Exercise brief
Report the number of lines in the data below that hold "center", without any other words.
**** Data excerpts
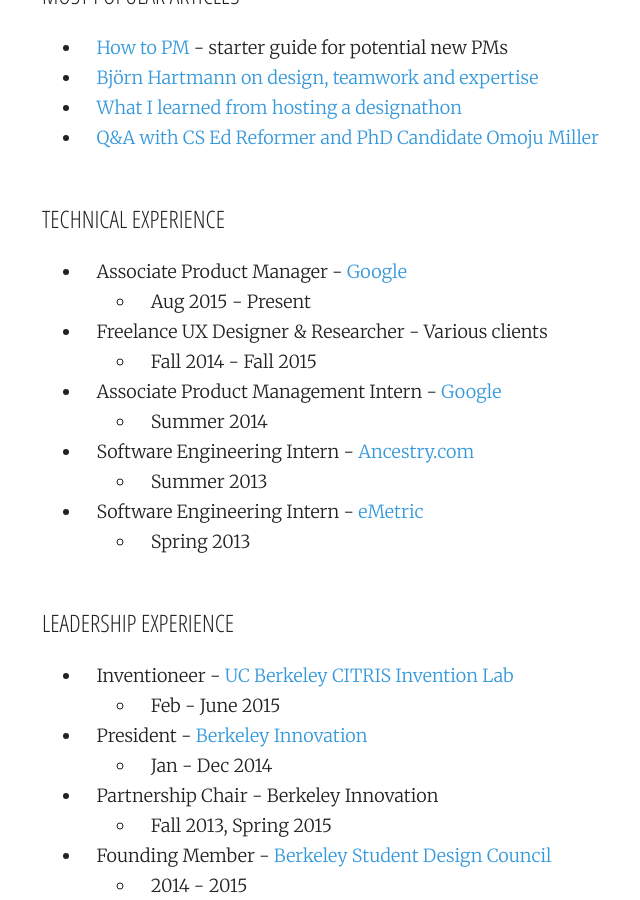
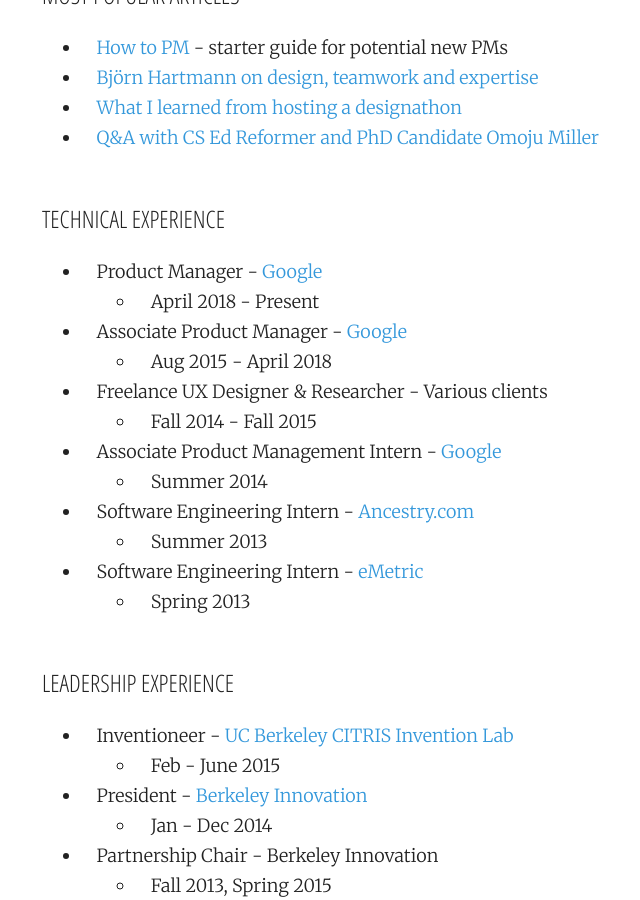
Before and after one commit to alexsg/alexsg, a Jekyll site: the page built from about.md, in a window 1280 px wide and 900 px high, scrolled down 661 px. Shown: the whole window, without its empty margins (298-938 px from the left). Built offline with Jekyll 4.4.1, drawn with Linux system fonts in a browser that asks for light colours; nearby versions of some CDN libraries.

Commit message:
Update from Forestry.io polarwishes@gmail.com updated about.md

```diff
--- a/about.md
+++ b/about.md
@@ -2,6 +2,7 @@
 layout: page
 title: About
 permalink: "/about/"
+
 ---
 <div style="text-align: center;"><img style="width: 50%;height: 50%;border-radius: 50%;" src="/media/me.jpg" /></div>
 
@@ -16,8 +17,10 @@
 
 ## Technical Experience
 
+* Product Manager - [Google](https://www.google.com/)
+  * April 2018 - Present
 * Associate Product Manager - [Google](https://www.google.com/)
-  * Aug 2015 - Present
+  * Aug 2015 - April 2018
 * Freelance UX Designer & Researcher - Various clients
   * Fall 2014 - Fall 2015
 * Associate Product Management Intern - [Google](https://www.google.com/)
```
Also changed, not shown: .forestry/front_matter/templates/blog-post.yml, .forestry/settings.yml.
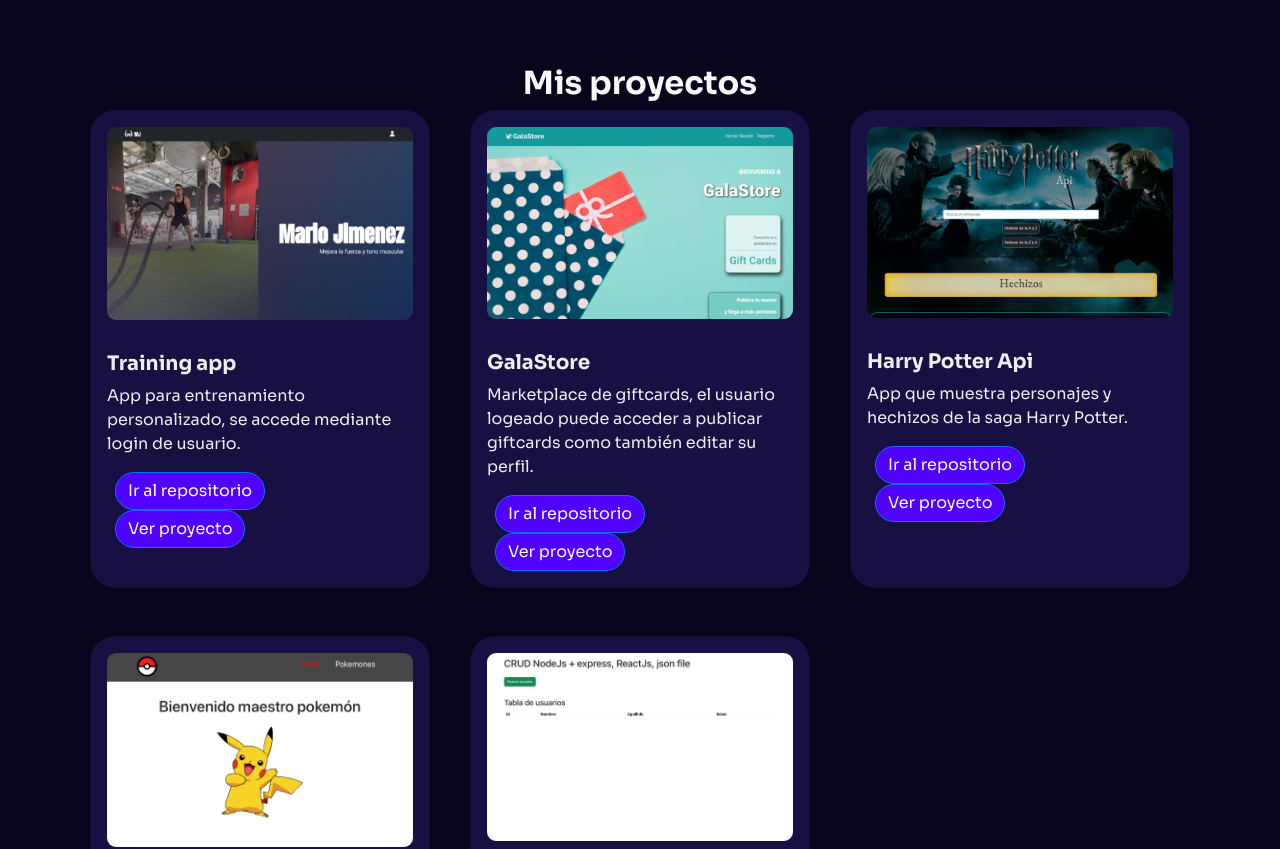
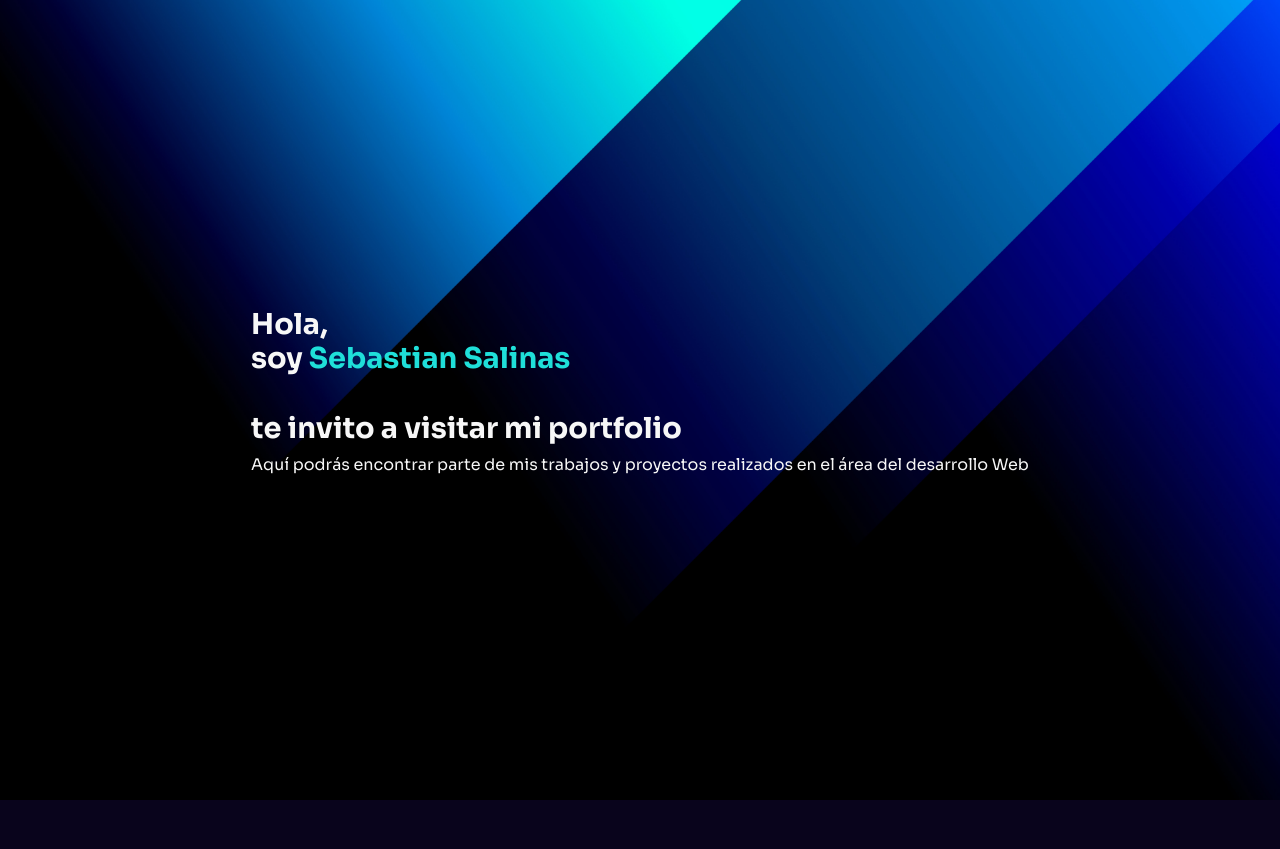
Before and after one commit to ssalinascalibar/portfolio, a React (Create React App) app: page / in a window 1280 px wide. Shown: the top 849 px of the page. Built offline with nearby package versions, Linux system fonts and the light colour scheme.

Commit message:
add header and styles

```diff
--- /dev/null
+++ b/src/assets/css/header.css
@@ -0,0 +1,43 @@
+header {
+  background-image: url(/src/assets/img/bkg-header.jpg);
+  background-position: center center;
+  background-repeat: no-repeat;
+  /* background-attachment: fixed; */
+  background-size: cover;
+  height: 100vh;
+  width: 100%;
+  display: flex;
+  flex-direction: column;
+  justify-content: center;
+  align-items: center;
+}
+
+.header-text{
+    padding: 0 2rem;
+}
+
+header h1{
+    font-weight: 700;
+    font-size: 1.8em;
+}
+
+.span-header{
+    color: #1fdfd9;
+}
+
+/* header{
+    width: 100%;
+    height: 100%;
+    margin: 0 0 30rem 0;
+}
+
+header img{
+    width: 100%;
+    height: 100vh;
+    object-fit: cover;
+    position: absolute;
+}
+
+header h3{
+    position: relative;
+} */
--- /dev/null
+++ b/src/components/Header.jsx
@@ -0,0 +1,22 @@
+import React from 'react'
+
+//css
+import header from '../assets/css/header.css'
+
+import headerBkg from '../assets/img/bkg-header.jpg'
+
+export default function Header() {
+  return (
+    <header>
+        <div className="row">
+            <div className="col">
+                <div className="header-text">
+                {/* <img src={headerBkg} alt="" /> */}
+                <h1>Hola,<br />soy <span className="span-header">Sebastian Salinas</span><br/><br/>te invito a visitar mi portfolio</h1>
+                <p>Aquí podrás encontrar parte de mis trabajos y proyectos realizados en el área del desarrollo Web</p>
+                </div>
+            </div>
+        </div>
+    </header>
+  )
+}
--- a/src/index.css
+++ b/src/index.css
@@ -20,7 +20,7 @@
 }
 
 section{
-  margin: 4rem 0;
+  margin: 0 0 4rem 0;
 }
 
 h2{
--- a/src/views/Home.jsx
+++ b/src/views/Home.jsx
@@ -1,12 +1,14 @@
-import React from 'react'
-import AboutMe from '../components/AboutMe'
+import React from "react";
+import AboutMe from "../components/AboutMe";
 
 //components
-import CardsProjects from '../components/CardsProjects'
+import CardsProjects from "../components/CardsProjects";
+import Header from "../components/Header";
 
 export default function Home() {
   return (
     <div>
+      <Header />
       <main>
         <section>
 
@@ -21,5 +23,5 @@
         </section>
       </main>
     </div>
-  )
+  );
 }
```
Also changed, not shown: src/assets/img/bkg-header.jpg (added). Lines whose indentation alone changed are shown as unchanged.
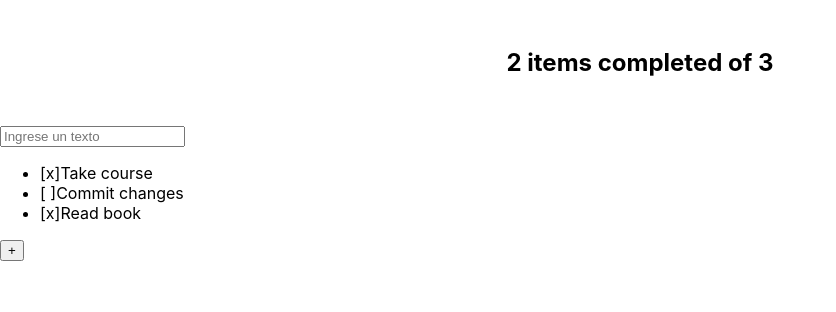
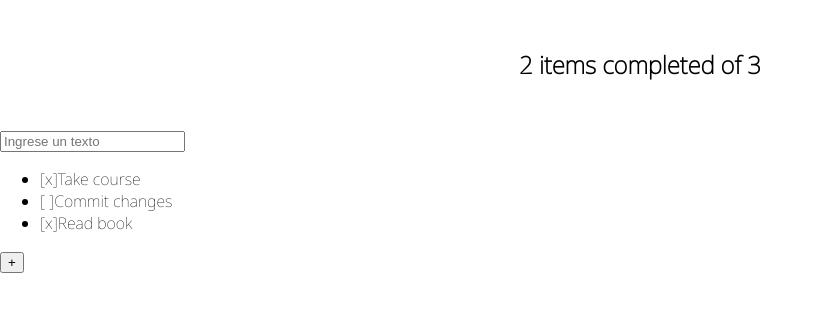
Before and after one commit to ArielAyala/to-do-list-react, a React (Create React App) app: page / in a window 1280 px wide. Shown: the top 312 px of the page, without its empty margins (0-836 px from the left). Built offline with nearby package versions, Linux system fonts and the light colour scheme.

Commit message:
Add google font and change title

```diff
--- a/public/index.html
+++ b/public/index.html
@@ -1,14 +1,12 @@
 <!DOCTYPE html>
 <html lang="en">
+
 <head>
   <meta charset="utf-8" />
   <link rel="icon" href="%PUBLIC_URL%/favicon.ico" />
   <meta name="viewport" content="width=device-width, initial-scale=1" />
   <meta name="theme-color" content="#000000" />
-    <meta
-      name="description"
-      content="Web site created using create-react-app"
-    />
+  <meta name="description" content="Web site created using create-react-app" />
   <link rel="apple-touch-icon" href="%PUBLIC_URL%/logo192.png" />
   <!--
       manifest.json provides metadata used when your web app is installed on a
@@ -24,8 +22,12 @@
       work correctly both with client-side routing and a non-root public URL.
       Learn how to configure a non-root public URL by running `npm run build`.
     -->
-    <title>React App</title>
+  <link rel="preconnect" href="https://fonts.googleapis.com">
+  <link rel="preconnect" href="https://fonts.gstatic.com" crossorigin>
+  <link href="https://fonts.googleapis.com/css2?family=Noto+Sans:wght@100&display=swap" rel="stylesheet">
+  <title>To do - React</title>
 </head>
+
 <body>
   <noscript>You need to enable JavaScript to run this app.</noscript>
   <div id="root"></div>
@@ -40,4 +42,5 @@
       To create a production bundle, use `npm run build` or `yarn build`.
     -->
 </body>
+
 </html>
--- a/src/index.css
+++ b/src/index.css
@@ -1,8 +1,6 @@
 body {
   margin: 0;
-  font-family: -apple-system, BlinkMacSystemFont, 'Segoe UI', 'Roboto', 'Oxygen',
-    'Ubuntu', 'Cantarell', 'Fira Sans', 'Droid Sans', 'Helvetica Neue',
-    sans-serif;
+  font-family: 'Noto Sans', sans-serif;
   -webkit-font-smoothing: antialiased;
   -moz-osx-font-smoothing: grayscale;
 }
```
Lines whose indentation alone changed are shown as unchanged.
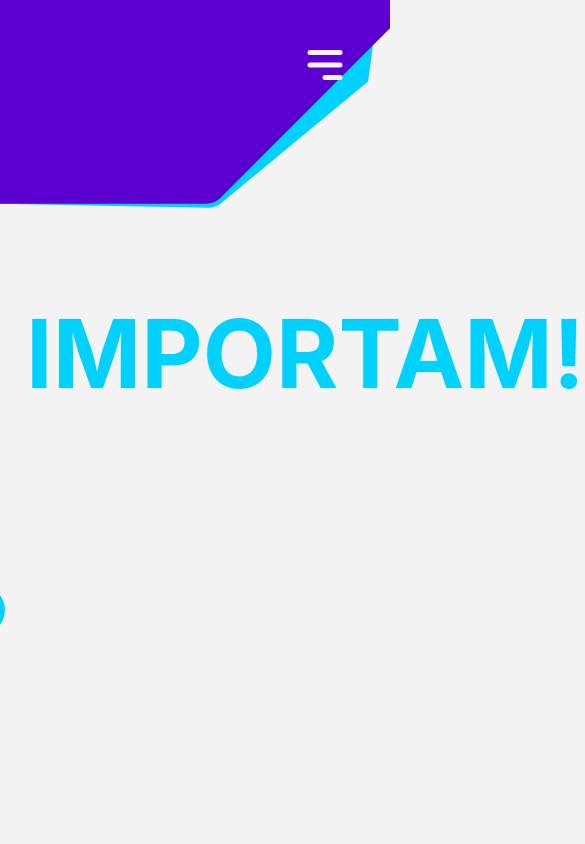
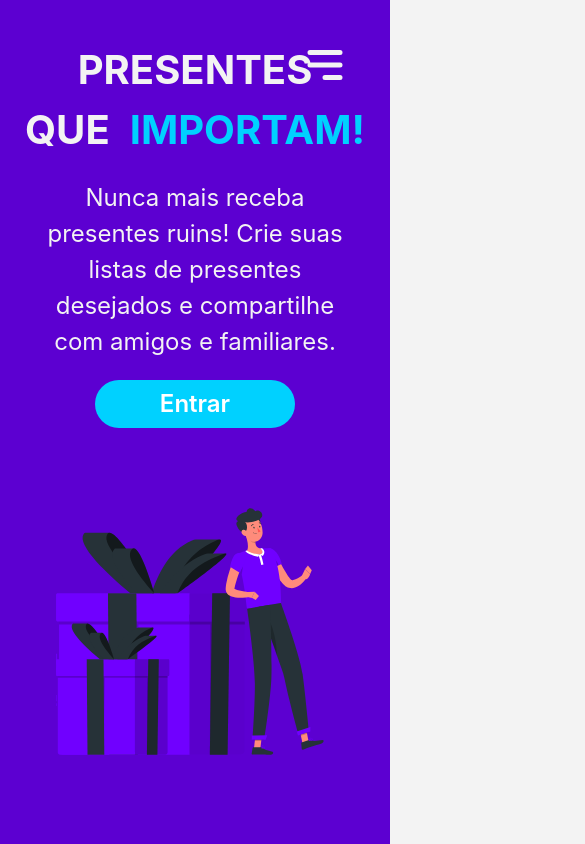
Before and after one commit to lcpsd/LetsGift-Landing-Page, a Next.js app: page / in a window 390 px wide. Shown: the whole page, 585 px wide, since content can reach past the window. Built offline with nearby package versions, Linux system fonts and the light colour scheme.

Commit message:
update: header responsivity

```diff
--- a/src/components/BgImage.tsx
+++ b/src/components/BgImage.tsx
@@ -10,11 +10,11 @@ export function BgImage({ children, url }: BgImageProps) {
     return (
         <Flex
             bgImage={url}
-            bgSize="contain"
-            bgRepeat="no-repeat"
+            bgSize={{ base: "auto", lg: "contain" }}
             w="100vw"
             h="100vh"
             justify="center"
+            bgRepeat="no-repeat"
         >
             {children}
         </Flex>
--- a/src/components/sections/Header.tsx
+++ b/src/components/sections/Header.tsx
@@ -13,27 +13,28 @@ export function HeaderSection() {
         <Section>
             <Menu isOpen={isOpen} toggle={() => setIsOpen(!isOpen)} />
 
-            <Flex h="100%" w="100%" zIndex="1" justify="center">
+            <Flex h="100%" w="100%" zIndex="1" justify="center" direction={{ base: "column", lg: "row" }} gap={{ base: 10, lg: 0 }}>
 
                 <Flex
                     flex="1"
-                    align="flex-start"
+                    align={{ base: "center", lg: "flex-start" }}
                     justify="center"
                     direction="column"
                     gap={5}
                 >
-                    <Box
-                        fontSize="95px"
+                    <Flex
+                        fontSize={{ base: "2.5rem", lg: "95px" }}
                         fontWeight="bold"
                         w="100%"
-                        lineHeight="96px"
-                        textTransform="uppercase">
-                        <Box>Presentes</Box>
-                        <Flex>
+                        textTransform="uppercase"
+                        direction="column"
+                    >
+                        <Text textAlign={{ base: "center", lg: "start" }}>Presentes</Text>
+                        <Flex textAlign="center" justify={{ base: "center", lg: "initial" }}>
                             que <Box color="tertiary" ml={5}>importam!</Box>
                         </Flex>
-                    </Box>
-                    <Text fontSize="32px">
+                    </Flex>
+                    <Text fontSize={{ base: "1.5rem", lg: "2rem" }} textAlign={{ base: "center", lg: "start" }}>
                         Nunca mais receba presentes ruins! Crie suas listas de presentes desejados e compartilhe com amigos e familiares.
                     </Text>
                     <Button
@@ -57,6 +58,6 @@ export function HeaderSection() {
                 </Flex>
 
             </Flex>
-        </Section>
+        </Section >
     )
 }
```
********
Answer to this task
12